Reality and fantasy
Beauty of the garden inspires artist to paint
Several years ago, artist Yu Hong came across an abandoned garden in a Beijing suburb. She walked through it and saw many nearly complete concrete pavilions built in traditional Chinese style and lotus blooming in a pool.
“It was a sunny day, and the blue sky and white clouds were reflected in the water. The flourishing lotus formed a sharp contrast with the pavilions that were in bad shape. The scene looked so beautiful,” recalls the 50-year-old painter, who is also a professor at the Central Academy of Fine Arts.
The beauty of the garden inspired Yu to paint A Garden of Dreams last year, an oil work on canvas in which she reproduced the scene in the garden: blue sky, a pavilion, the pool and the lotus bloom. And she juxtaposed with the scene incidents and stories from the past and present, East and West, including plane crashes, explosions, child refugees and ancient Chinese fables, through which viewers can feel a mixture of reality and fantasy.
The huge painting, almost 10 meters in width, is now the centerpiece of her exhibition of the same title.
The display at CAFA’s Art Museum includes 19 oil paintings and three glass sculptures.
The title, A Garden of Dreams, or Youyuan Jingmeng in Chinese, is borrowed from the Chinese Kunqu Opera classic The Peony Pavilion, or Mudan Ting, which is based on the work of Ming Dynasty (1368-1644) playwright Tang Xianzu.
The original play is based on a romantic encounter between an official’s daughter, Du Liniang, and a young scholar, Liu Mengmei.
But what Yu communicates through her painting is unrelated to the plot.
She says the phrase “youyuan jingmeng (walking in the garden and having an interrupted dream)” is to show that when one takes a stroll, one is bound to encounter unexpected, surprising things.
In the painting, she portrays the wellknown Chinese fable “mangren moxiang”, or blind people touching an elephant.
The story is about how a group of blind people try to visualize what an elephant looks like by touching it and how they have arguments about their conclusions as their perceptions differ.
Her portrayal satirizes those who believe that they can see the whole issue in a given situation when they are aware only about a part of the issue.

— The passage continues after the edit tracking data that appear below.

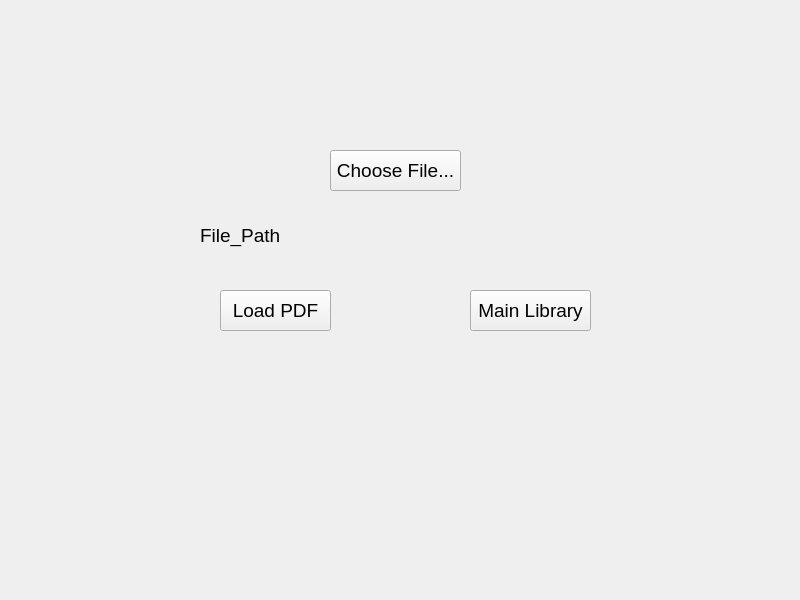
Above: uploadwindow.ui from NightYorah/ReadHub---Digital-Bookkeepers before the change. Below: the same form after it.
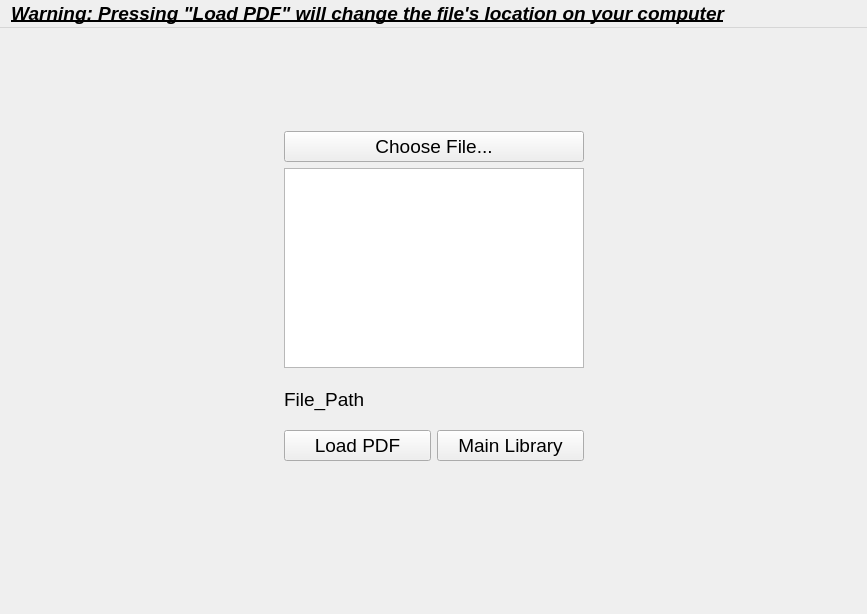
That is the form after the change.

Commit message: Made UI Changes to the Upload PDF Page

Diff of the .ui file:
```diff
--- a/uploadwindow.ui
+++ b/uploadwindow.ui
@@ -6,8 +6,8 @@
    <rect>
     <x>0</x>
     <y>0</y>
-    <width>800</width>
-    <height>600</height>
+    <width>867</width>
+    <height>614</height>
    </rect>
   </property>
   <property name="font">
@@ -20,15 +20,40 @@
    <string>UploadWindow</string>
   </property>
   <widget class="QWidget" name="centralwidget">
+   <property name="whatsThis">
+    <string>&lt;html&gt;&lt;head/&gt;&lt;body&gt;&lt;p align=&quot;justify&quot;&gt;&lt;br/&gt;&lt;/p&gt;&lt;/body&gt;&lt;/html&gt;</string>
+   </property>
+   <layout class="QGridLayout" name="gridLayout_2">
+    <item row="0" column="0">
+     <spacer name="horizontalSpacer">
+      <property name="orientation">
+       <enum>Qt::Orientation::Horizontal</enum>
+      </property>
+      <property name="sizeHint" stdset="0">
+       <size>
+        <width>274</width>
+        <height>20</height>
+       </size>
+      </property>
+     </spacer>
+    </item>
+    <item row="0" column="2">
+     <spacer name="horizontalSpacer_2">
+      <property name="orientation">
+       <enum>Qt::Orientation::Horizontal</enum>
+      </property>
+      <property name="sizeHint" stdset="0">
+       <size>
+        <width>265</width>
+        <height>20</height>
+       </size>
+      </property>
+     </spacer>
+    </item>
+    <item row="0" column="1">
+     <layout class="QVBoxLayout" name="verticalLayout_2">
+      <item>
    <widget class="QPushButton" name="Upload_Button">
-    <property name="geometry">
-     <rect>
-      <x>330</x>
-      <y>150</y>
-      <width>131</width>
-      <height>41</height>
-     </rect>
-    </property>
     <property name="whatsThis">
      <string>&lt;html&gt;&lt;head/&gt;&lt;body&gt;&lt;p align=&quot;center&quot;&gt;&lt;br/&gt;&lt;/p&gt;&lt;/body&gt;&lt;/html&gt;</string>
     </property>
@@ -36,14 +61,39 @@
      <string>Choose File...</string>
     </property>
    </widget>
+      </item>
+      <item>
+       <widget class="QGraphicsView" name="graphicsView">
+        <property name="enabled">
+         <bool>true</bool>
+        </property>
+        <property name="minimumSize">
+         <size>
+          <width>300</width>
+          <height>100</height>
+         </size>
+        </property>
+        <property name="maximumSize">
+         <size>
+          <width>300</width>
+          <height>200</height>
+         </size>
+        </property>
+        <property name="baseSize">
+         <size>
+          <width>100</width>
+          <height>100</height>
+         </size>
+        </property>
+       </widget>
+      </item>
+      <item>
    <widget class="QLabel" name="File_Path">
-    <property name="geometry">
-     <rect>
-      <x>200</x>
-      <y>210</y>
-      <width>451</width>
-      <height>51</height>
-     </rect>
+        <property name="maximumSize">
+         <size>
+          <width>200</width>
+          <height>50</height>
+         </size>
     </property>
     <property name="whatsThis">
      <string>&lt;html&gt;&lt;head/&gt;&lt;body&gt;&lt;p align=&quot;center&quot;&gt;&lt;br/&gt;&lt;/p&gt;&lt;/body&gt;&lt;/html&gt;</string>
@@ -52,32 +102,68 @@
      <string>File_Path</string>
     </property>
    </widget>
+      </item>
+      <item>
+       <layout class="QGridLayout" name="gridLayout">
+        <property name="bottomMargin">
+         <number>50</number>
+        </property>
+        <property name="verticalSpacing">
+         <number>20</number>
+        </property>
+        <item row="0" column="0">
    <widget class="QPushButton" name="Load_FP">
-    <property name="geometry">
-     <rect>
-      <x>220</x>
-      <y>290</y>
-      <width>111</width>
-      <height>41</height>
-     </rect>
-    </property>
     <property name="text">
      <string>Load PDF</string>
     </property>
    </widget>
+        </item>
+        <item row="0" column="1">
    <widget class="QPushButton" name="Back2Main">
-    <property name="geometry">
-     <rect>
-      <x>470</x>
-      <y>290</y>
-      <width>121</width>
-      <height>41</height>
-     </rect>
-    </property>
     <property name="text">
      <string>Main Library</string>
     </property>
    </widget>
+        </item>
+       </layout>
+      </item>
+     </layout>
+    </item>
+   </layout>
+  </widget>
+  <widget class="QMenuBar" name="menuBar">
+   <property name="geometry">
+    <rect>
+     <x>0</x>
+     <y>0</y>
+     <width>867</width>
+     <height>24</height>
+    </rect>
+   </property>
+   <property name="font">
+    <font>
+     <family>Segoe UI Symbol</family>
+     <pointsize>14</pointsize>
+     <italic>true</italic>
+     <bold>true</bold>
+     <underline>true</underline>
+    </font>
+   </property>
+   <widget class="QMenu" name="menuWarning_Pressing_Load_PDF_will_change_the_file_s_location_on_your_computer">
+    <property name="font">
+     <font>
+      <family>Segoe UI Symbol</family>
+      <pointsize>14</pointsize>
+      <italic>true</italic>
+      <bold>true</bold>
+      <underline>true</underline>
+     </font>
+    </property>
+    <property name="title">
+     <string>Warning: Pressing &quot;Load PDF&quot; will change the file's location on your computer</string>
+    </property>
+   </widget>
+   <addaction name="menuWarning_Pressing_Load_PDF_will_change_the_file_s_location_on_your_computer"/>
   </widget>
  </widget>
  <resources/>
```
Lines whose indentation alone changed are shown as unchanged.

Yu reinterprets the fable in a modern context, saying: “Everybody believes they are smart enough to get the whole idea. However, we really know very little about what is going on, and it is likely that we often misjudge the situation.”
In her work, she also alludes to the global refugee crisis by painting babies placed in basins in grass, and among them is a refugee child lying on his back on a beach. This is a reference to the death of Turkish refugee child Alan Kurdi, who was found on a Turkish beach last September, which brought the Syrian refugee crisis to the attention of the world.
Speaking about her work, Yu, who graduated from CAFA, says: “Living in today’s world means we usually know what is happening far away through the media. The events may not seem directly relevant to us but they affect everyone. I hope to be able to portray this.”
Since the 1990s Yu has been focusing on the mental wellbeing of young artists.
“I’ve discovered a lot of heartbreak among this group. Being sensitive, fragile, helpless and honest, they want respect and love but they are often misunderstood. These feelings become the subjects ofmy creations,” she says.
In the painting Shouzhu Daitu (Waiting for gain without pain), a youngwoman squats on the top of a cluster of traffic lights that are facing in different directions, showing how people get lost in the pursuit of gain.
But Yu softens the scene with a poetic touch: She adds several willow twigs that stroke the woman’s body.
In her other paintings, she portrays girls who strike gymnastic poses against backgrounds like sheer cliffs. Through this, she tries to show the tension and feelings of crisis that these characters face.
Zhan Jianjun, an oil painter and Yu’s mentor when she was a student at CAFA, says her work reveals her keen, delicate observations and deep concerns for society, even as her skilled, expressive brushwork delights fans.
Yu says that both the optimistic and pessimistic sides of society are reflected in her work. “The core of creation can’t be taught. It is something one is born with or learns from life.
“The world has changed fast. But if one is detached from the changes your work lacks depth,” she says.
Artist Yu Hong’s (above) ongoing exhibition at the Art Museum of the Central Academy of Fine Arts includes the show’s centerpiece, AGardenofDreams (top), paintings that portray girls who strike gymnastic poses against backgrounds of sheer cliffs, and a glass sculpture.